Jackie and I have birded in many of our state parks, and one of the most unusual is found near Glen Rose in central Texas.
There are some unusual birds, such as the black-capped vireo and the golden-cheeke warbler; but what makes the park so different are the tracks in the rocks in the bottom of the Paluxy River.
The tracks were discovered in 1908; and although there has been some question of their authenticity, they remain a tourist attraction. They sure looked real to me, and I would not like to meet whoever or whatever made them.
The more than 1,500-acre park is located a few miles from Glen Rose, a little city with a lot of attractions. In the summer from the front gate you might see northern bobwhite, killdeer, greater roadrunner, dickcissel and eastern meadowlark. The riparian habitat along the river will produce both blue and green herons, along with yellow-billed cuckoos, belted kingfishers and yellow-breasted chat. Winter birds include mallards, green-winged teals and gadwall ducks.
Winter birds also include the golden-crowned kinglet, hermit thrush, and spotted towhee, along with Vesper, Savannah, Leconte’s, fox, song, Lincoln’s, white-throated, white-crowned and Harris sparrows.
The highlight of the trip is the two specialty birds — the black-capped vireo and the golden-cheeked warbler. You can usually find the vireo in Longhorn Pasture, across the river from the dinosaur tracks. The warbler is seen in the spring on the Denio Creek Trail which is accessible from the Cedar Brake Trail.
If you want to see more than birds, make reservations to visit the Fossil Rim Wildlife Center where you drive through and see up close and personal such endangered species as white rhino, cheetah, and Grevy’s zebra.
There is also a birding trail, but I wouldn’t advise getting out of the car where the cheetahs are displayed.
We were so impressed with the park on our first visit, we took our grandchildren back and went through it again.
Jackie rolled down her window about half-way and got kissed by a giraffe. She said he was a better kisser than me. She told me the same thing about most of the boys in Farmington, Mo., High School right after we got married 68 years ago.
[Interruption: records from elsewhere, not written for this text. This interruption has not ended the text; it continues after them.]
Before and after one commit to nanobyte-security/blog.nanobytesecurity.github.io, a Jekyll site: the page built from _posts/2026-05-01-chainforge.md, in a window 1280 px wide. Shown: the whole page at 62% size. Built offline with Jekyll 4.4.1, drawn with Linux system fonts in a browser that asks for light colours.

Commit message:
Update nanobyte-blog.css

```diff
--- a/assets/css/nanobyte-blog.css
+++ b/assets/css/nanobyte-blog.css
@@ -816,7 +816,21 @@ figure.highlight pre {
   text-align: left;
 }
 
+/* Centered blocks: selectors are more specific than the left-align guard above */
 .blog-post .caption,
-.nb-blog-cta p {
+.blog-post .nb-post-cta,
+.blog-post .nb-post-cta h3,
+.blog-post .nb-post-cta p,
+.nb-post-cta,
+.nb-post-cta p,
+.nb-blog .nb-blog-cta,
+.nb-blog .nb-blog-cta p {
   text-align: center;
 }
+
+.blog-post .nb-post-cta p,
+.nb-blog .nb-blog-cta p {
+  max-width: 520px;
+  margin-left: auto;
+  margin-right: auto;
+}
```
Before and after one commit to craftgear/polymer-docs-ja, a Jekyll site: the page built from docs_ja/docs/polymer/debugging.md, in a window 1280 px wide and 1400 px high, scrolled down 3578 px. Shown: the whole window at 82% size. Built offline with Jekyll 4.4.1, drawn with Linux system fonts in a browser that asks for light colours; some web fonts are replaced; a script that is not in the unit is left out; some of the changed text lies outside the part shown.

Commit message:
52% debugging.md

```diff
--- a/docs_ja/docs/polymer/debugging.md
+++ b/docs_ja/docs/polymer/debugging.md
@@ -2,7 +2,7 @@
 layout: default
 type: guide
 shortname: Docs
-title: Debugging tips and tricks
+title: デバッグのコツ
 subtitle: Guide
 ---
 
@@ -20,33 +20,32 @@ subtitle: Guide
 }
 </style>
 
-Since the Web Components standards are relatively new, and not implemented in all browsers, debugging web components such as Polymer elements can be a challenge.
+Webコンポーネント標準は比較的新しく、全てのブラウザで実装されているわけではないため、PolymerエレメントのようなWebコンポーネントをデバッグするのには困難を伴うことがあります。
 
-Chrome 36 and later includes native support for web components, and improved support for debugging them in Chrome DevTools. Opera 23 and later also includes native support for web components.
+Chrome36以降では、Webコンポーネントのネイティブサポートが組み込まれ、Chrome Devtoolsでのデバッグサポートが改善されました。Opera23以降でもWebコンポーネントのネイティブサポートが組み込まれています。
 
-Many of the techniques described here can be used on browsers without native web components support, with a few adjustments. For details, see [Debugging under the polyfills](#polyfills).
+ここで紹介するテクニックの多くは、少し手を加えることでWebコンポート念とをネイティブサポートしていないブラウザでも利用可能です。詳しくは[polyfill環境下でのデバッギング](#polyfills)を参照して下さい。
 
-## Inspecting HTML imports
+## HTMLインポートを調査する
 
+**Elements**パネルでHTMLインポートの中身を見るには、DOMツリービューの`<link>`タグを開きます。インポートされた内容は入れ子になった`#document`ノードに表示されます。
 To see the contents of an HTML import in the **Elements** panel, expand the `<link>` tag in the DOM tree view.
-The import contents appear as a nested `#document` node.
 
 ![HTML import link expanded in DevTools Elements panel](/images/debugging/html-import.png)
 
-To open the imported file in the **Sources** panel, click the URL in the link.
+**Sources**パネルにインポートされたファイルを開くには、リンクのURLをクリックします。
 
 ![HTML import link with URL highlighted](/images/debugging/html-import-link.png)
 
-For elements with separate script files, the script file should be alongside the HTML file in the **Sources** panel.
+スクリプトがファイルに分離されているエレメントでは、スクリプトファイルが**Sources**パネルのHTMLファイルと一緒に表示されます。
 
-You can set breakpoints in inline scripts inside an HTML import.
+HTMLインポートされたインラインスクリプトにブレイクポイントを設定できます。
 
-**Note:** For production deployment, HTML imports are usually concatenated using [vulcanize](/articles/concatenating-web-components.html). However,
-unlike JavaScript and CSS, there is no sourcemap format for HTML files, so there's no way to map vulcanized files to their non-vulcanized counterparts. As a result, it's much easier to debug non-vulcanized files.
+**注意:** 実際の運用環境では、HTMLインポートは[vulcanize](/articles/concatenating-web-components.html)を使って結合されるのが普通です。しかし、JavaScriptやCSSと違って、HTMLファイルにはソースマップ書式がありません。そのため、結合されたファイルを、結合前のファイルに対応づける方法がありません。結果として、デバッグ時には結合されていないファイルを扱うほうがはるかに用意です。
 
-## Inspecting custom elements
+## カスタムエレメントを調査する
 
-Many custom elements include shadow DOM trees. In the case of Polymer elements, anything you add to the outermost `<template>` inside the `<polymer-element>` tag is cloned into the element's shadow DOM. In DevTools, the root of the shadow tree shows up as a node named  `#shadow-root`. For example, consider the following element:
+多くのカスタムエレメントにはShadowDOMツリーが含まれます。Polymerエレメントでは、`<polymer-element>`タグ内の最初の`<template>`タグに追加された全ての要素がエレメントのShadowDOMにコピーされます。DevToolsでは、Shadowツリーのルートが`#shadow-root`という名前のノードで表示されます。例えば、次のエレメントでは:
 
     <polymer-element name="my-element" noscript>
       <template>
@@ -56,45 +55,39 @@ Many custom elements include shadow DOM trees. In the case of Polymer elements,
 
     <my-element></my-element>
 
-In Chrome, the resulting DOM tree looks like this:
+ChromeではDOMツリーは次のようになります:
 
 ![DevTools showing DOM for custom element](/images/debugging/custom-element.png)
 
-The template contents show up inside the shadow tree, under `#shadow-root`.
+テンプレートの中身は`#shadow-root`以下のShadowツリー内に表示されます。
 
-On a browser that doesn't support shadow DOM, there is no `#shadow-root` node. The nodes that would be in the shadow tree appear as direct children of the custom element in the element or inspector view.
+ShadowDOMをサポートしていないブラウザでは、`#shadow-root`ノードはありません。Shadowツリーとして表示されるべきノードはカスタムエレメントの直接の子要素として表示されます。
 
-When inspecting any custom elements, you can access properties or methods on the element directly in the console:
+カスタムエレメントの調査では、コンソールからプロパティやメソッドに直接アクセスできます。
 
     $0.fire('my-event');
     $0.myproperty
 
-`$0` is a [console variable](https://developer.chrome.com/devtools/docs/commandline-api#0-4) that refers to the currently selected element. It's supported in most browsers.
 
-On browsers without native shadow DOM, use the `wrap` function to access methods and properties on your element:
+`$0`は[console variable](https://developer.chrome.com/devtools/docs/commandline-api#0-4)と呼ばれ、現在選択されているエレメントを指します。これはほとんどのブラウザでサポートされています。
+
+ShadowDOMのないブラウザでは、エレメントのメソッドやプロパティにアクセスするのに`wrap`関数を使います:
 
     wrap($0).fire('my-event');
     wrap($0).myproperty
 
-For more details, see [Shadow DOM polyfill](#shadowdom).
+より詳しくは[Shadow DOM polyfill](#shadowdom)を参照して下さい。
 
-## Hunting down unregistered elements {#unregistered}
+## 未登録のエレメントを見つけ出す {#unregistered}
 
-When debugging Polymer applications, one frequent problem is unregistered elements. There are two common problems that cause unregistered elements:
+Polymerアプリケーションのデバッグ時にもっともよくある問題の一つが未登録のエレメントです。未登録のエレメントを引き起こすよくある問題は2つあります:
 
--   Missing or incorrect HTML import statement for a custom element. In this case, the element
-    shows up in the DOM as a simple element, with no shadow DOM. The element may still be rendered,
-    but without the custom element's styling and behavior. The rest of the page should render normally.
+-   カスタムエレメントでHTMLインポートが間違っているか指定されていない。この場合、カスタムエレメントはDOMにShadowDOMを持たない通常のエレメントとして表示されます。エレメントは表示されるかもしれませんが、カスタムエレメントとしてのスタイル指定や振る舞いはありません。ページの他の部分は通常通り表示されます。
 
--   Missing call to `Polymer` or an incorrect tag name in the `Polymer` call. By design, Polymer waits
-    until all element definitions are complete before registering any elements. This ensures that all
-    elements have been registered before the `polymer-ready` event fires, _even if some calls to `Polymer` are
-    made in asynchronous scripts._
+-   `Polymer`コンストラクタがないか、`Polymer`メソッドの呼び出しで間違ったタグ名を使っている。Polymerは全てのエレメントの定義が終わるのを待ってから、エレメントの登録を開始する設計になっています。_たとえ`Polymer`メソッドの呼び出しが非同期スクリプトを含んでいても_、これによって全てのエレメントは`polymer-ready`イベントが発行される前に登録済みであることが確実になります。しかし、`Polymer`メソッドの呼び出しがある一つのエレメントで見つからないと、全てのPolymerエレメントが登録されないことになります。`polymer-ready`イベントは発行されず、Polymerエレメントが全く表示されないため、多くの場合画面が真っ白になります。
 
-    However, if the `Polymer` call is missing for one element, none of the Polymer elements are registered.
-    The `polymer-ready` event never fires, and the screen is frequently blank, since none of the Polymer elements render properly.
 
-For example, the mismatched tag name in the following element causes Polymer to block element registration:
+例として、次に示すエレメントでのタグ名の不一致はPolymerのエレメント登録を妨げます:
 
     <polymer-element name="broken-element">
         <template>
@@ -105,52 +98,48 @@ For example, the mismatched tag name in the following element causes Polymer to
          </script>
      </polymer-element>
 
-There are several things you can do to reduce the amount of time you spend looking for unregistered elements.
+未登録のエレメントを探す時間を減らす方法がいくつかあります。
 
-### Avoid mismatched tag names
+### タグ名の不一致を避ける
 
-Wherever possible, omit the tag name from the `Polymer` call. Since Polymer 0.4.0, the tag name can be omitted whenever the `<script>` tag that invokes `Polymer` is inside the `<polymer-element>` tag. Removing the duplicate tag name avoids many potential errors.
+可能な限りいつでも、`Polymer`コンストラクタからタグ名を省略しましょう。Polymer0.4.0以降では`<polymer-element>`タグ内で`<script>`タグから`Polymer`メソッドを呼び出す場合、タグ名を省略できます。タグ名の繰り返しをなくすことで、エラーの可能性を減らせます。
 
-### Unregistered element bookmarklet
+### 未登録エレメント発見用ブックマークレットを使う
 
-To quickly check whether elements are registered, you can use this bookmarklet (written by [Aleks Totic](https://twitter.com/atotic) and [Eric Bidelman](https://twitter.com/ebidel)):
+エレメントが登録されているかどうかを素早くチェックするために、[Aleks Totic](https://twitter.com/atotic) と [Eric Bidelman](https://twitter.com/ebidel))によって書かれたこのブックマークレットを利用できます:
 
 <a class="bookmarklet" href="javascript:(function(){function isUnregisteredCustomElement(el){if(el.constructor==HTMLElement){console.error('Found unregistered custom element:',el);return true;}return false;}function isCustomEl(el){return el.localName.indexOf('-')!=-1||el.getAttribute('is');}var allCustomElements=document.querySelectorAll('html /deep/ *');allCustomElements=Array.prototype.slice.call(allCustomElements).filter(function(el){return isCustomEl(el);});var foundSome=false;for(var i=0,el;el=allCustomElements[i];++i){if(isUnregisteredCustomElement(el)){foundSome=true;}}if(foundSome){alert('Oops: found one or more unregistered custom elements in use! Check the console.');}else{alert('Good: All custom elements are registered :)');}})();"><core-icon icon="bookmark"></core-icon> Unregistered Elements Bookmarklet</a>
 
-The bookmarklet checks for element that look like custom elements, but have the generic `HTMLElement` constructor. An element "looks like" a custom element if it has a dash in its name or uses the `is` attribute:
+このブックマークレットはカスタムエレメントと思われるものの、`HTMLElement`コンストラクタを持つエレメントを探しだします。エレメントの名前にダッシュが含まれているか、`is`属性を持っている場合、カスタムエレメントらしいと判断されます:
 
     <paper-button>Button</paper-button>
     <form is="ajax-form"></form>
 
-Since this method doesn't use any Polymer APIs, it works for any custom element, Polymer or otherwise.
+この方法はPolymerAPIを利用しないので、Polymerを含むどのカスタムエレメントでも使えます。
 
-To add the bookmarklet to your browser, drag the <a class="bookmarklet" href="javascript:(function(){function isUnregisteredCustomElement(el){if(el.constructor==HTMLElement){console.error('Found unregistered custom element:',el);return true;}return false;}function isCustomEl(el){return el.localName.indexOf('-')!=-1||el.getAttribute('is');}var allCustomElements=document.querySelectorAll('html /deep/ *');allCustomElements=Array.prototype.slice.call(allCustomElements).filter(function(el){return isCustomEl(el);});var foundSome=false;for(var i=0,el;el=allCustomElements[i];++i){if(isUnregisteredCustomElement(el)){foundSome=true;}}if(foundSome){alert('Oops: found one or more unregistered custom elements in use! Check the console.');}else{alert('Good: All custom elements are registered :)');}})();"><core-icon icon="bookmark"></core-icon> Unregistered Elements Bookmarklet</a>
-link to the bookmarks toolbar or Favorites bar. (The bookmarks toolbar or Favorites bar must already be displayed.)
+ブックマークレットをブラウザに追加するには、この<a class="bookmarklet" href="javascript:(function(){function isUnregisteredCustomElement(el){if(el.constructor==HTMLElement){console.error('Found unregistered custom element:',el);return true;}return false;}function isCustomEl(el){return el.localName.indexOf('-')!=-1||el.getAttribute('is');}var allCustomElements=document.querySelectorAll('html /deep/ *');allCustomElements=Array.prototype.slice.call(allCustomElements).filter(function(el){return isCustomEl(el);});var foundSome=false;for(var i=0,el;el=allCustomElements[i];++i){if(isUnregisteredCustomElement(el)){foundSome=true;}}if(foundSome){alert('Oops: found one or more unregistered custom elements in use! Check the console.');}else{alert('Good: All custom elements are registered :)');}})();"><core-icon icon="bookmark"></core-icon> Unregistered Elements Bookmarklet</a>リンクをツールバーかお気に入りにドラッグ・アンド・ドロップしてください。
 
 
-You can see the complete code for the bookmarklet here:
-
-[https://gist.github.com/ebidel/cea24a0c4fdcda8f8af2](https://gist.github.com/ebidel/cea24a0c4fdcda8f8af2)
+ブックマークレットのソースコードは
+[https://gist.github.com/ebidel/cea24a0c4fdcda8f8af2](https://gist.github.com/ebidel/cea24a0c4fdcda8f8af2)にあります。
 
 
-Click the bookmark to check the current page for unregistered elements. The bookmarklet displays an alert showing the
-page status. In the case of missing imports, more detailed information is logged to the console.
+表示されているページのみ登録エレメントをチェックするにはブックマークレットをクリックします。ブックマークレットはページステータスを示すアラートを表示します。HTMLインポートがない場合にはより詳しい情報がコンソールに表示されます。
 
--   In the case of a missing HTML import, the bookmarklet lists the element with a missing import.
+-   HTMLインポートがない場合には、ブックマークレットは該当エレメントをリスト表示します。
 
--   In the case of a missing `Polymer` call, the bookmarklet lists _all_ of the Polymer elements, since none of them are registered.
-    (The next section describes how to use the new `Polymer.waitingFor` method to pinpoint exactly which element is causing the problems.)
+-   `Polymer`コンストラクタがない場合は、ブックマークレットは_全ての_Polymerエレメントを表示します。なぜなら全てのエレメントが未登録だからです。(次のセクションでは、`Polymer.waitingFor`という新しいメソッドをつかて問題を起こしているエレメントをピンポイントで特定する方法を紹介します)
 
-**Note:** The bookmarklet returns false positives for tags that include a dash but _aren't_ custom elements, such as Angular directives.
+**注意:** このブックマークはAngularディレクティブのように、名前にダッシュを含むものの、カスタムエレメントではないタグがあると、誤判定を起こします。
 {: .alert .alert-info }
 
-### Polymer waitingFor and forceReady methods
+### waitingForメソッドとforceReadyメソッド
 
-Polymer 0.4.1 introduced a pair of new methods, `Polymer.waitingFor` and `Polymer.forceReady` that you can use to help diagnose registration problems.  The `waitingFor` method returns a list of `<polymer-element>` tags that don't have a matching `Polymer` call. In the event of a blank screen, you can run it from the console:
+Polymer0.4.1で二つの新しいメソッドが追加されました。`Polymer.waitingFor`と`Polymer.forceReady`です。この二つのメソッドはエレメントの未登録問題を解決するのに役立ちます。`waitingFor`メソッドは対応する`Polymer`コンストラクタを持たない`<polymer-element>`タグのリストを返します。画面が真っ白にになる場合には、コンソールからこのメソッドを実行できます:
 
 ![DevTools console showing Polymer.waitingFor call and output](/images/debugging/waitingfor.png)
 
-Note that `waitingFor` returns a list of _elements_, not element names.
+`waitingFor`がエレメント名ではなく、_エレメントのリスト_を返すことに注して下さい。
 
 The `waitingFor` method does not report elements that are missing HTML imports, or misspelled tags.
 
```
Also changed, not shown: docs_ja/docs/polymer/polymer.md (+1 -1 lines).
Boswell is a Greenville resident and author whose birding column is syndicated. Contact him at email@example.com.